Updates, commentary and advice on immigration and asylum law
New citizenship deprivation course available now
Study finds asylum judges fail to assist vulnerable appellants

Study finds asylum judges fail to assist vulnerable appellants

Really interesting study, which should be carefully considered in the Immigration and Asylum Chambers.

…There are clearly dangers to an overly rule-bound judicial approach, as conveyed by Conley and O’Barr’s (1988) description of ‘the proceduralist judge’ whose ‘high priority on maintaining procedural regularity’ (498) ‘may become condescending or sarcastic’ (500) and may present the law as ‘remote and inaccessible’ (502). Yet our findings raise concerns over the inequitable use of procedural discretion when it is afforded to judges. Substantive discretion – that is a judge’s freedom to reason and decide without encumbrance – is a different matter and a central requirement of judicial independence.

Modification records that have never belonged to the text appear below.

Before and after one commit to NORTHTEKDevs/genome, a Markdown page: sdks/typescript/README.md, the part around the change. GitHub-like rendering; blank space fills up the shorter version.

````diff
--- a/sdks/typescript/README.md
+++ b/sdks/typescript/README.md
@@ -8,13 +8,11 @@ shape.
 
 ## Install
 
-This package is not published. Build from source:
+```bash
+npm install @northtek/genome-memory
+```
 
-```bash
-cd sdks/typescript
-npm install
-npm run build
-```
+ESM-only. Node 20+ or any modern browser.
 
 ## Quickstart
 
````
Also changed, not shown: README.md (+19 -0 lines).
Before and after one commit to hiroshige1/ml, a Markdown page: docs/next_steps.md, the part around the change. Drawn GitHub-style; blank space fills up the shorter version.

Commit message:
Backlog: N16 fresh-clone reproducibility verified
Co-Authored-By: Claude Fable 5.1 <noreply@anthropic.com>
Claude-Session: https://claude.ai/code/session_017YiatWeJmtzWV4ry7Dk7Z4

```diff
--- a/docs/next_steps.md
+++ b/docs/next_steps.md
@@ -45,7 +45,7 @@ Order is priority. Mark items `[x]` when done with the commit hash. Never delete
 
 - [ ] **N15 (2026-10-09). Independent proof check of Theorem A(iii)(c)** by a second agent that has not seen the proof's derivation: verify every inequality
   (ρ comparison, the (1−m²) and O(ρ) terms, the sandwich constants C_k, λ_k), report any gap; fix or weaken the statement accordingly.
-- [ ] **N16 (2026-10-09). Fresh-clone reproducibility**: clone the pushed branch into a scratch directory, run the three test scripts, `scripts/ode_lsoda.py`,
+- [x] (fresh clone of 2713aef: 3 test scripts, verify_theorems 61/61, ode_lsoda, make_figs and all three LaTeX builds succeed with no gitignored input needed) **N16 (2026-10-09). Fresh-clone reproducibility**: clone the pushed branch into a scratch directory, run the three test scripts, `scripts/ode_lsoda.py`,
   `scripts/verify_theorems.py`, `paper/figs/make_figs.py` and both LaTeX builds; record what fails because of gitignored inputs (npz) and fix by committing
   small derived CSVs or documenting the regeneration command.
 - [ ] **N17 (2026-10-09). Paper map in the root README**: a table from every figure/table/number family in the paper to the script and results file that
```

We have demonstrated, however, that where procedural discretion is allowed then patterns of implementation have developed that do not redress disadvantages in the ways that are intended, but that more often either ignore disadvantage, vary according to extraneous influences or, in the worst cases, disadvantage groups that are already marginalized.

Source: The Limits of Procedural DiscretionSocial & Legal Studies – Nick Gill, Rebecca Rotter, Andrew Burridge, Jennifer Allsopp, 2017

Colin Yeo
Immigration and asylum barrister, blogger, writer and consultant at Garden Court Chambers in London and founder and editor of the Free Movement immigration law website.

Not yet a member of Free Movement?

Sign up for as little as £20 plus VAT per month

Join Now

Benefits Include

  • Unlimited access to all articles
  • Access to our forums
  • E-books for free
  • Access to all online training materials
  • Downloadable training certificates
Shares